Are you a digger?

  • Published
  • By Lt. Col. Walter Matthews
  • 92nd Aerospace Medicine Squadron Commander
Late in the year 1776, General George Washington made the strategic decision to take back the city of New York from the British Army under General Howe. However, this posed a huge challenge, as the British were well-entrenched in New York, and the city itself was easily defended due to geography. The one chance the Continental Army had was to advance and take the Brooklyn Heights, the high ground from which they could bombard both the city and the water escape routes.

So, in possibly the most daring operation of the entire American Revolution, Washington decided to take the Brooklyn Heights in one night, under cover of darkness. In an operation that would make our Air Force Special Operations Command brothers proud, Washington ordered his men to take the Heights on a moonless night, with no torches or lanterns, and dig entrenchments and earthworks for the cannon.

They did it. These starving, half-clothed citizen-warriors dug all night, and by morning, they had accomplished a task that would normally have taken a week. But if you were to ask these men the next day what they remember from that accomplishment, they would unanimously say one thing:

The general was with us!

You see, when dawn broke over the Brooklyn Heights, and the exhausted men could finally see the world around them, they saw their leader - muddy, sweat-soaked and spent from digging all night.

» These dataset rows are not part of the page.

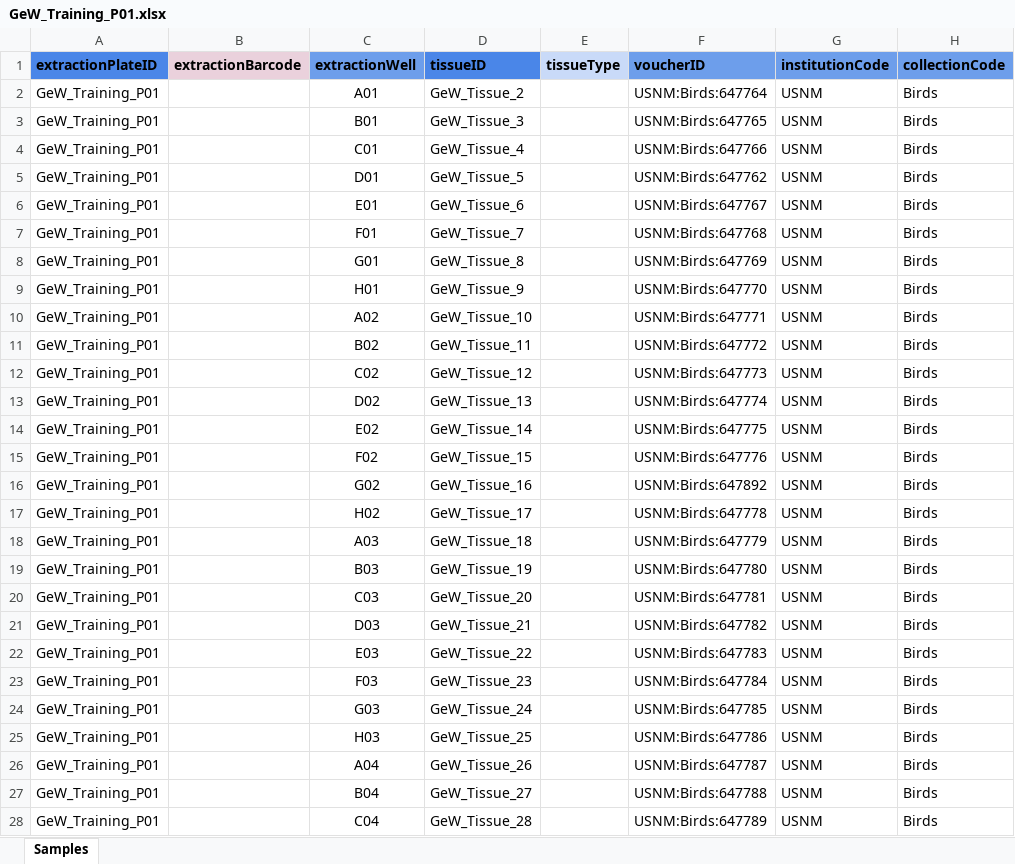
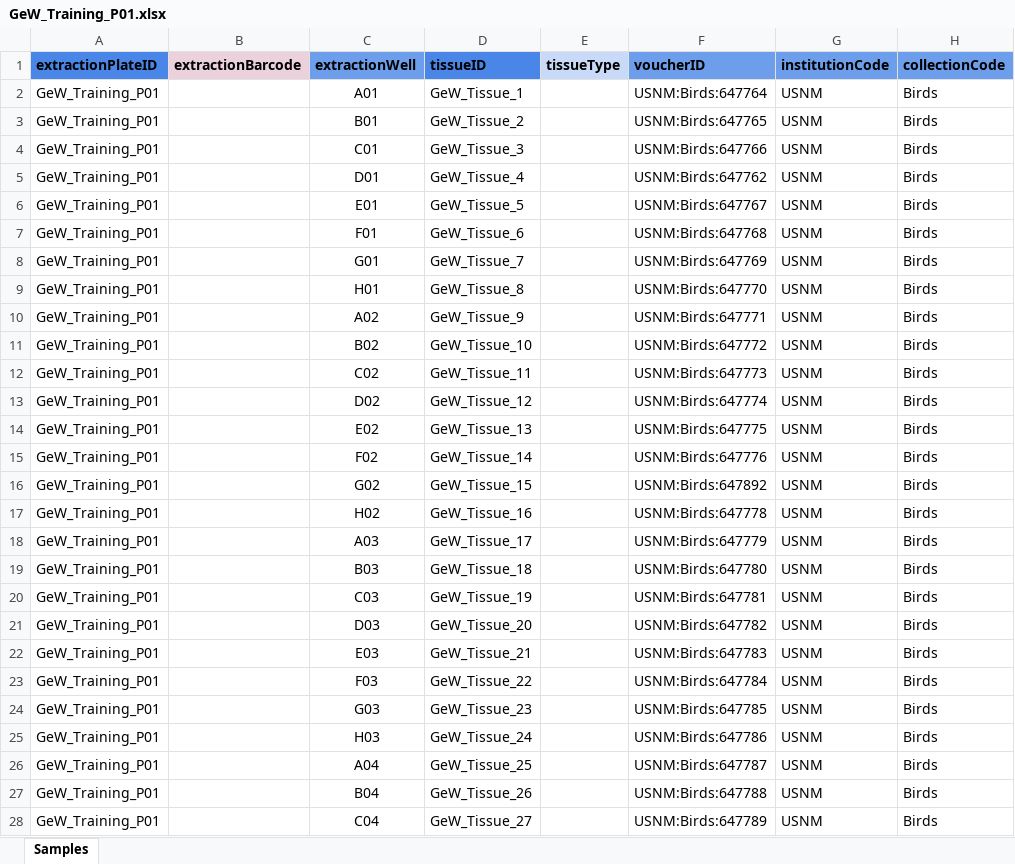
Before and after one commit to SmithsonianWorkshops/GeneiousLIMS, an Excel workbook: Session 2/Exercises/GeW_Training_P01.xlsx, sheet Samples, drawn as a sheet; only a part is shown; values as stored, in another font and other column widths than the file's, no borders; the diff covers the shown part only; the diff names each change by its address in the sheet, - before the commit and + after, or states it on an @@ line.

```diff
--- a/Session 2/Exercises/GeW_Training_P01.xlsx (sheet Samples)
+++ b/Session 2/Exercises/GeW_Training_P01.xlsx (sheet Samples)
-D2 (tissueID): GeW_Tissue_2
+D2 (tissueID): GeW_Tissue_1
-D3 (tissueID): GeW_Tissue_3
+D3 (tissueID): GeW_Tissue_2
-D4 (tissueID): GeW_Tissue_4
+D4 (tissueID): GeW_Tissue_3
-D5 (tissueID): GeW_Tissue_5
+D5 (tissueID): GeW_Tissue_4
-D6 (tissueID): GeW_Tissue_6
+D6 (tissueID): GeW_Tissue_5
-D7 (tissueID): GeW_Tissue_7
+D7 (tissueID): GeW_Tissue_6
-D8 (tissueID): GeW_Tissue_8
+D8 (tissueID): GeW_Tissue_7
-D9 (tissueID): GeW_Tissue_9
+D9 (tissueID): GeW_Tissue_8
-D10 (tissueID): GeW_Tissue_10
+D10 (tissueID): GeW_Tissue_9
-D11 (tissueID): GeW_Tissue_11
+D11 (tissueID): GeW_Tissue_10
-D12 (tissueID): GeW_Tissue_12
+D12 (tissueID): GeW_Tissue_11
-D13 (tissueID): GeW_Tissue_13
+D13 (tissueID): GeW_Tissue_12
-D14 (tissueID): GeW_Tissue_14
+D14 (tissueID): GeW_Tissue_13
-D15 (tissueID): GeW_Tissue_15
+D15 (tissueID): GeW_Tissue_14
-D16 (tissueID): GeW_Tissue_16
+D16 (tissueID): GeW_Tissue_15
-D17 (tissueID): GeW_Tissue_17
+D17 (tissueID): GeW_Tissue_16
-D18 (tissueID): GeW_Tissue_18
+D18 (tissueID): GeW_Tissue_17
-D19 (tissueID): GeW_Tissue_19
+D19 (tissueID): GeW_Tissue_18
-D20 (tissueID): GeW_Tissue_20
+D20 (tissueID): GeW_Tissue_19
-D21 (tissueID): GeW_Tissue_21
+D21 (tissueID): GeW_Tissue_20
-D22 (tissueID): GeW_Tissue_22
+D22 (tissueID): GeW_Tissue_21
-D23 (tissueID): GeW_Tissue_23
+D23 (tissueID): GeW_Tissue_22
-D24 (tissueID): GeW_Tissue_24
+D24 (tissueID): GeW_Tissue_23
-D25 (tissueID): GeW_Tissue_25
+D25 (tissueID): GeW_Tissue_24
-D26 (tissueID): GeW_Tissue_26
+D26 (tissueID): GeW_Tissue_25
-D27 (tissueID): GeW_Tissue_27
+D27 (tissueID): GeW_Tissue_26
-D28 (tissueID): GeW_Tissue_28
+D28 (tissueID): GeW_Tissue_27
```
Also changed, not shown: 67 edited cells elsewhere in this sheet, Session 2/Exercises/AnK_Training_P01.xlsx, Session 2/Exercises/AnP_Training_P01.xlsx, 22 other files.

Washington had been among his men, digging beside them, with no thought other than accomplishing the task. He did not dig for show, he did not dig for accolades - he dug for depth, to get the job done.

We must all be this kind of leader!

The upcoming Operational Readiness Inspection is Team Fairchild's assault on New York. To be successful, we must be daring, strong and unified. As leaders, we must be in the trenches with our Airmen - digging beside them. We must understand, as Washington did, that nothing makes the crops grow like the farmer's footprints. We must understand servant leadership as did our first commander-In-chief, that the greatest among us must be the servant of all. This is the kind of leadership that finds the commander in the cockpit, the chief dragging fuel hoses and the doctor carrying chart boxes to the deployment line.

As leaders, I encourage you to get out among your people. Our job is to teach and coach. Our Airmen will only find us relevant if they see that we know their job, and can do it with them. How will they see this unless we are digging beside them? And don't just dig for show - dig for depth. If you smear the mud on your own face, your folks will know. Get muddy instead by tossing the dirt over your shoulder as you work with your Airmen.

Incidentally, the Continental Army was successful, and took the City of New York. The British evacuation was so quick and panicked that as General Howe boarded ship, he was observed to have missed some buttons on his pants. Did this stunning success happen because Washington threw dirt with his soldiers? Probably not. Washington threw dirt with his soldiers because he was a soldier, too.

I want to leave you with one of my favorite Scripture verses. Proverbs 27:17 reads, "As iron sharpens iron, so one man sharpens another." We, as leaders, have been sharpened by those who have gone before - we must now sharpen our own Airmen. And one piece of iron does not sharpen another by giving orders to be sharp, explaining how to be sharp, or by modeling the ideal of sharpness.

Sharpening only happens through contact.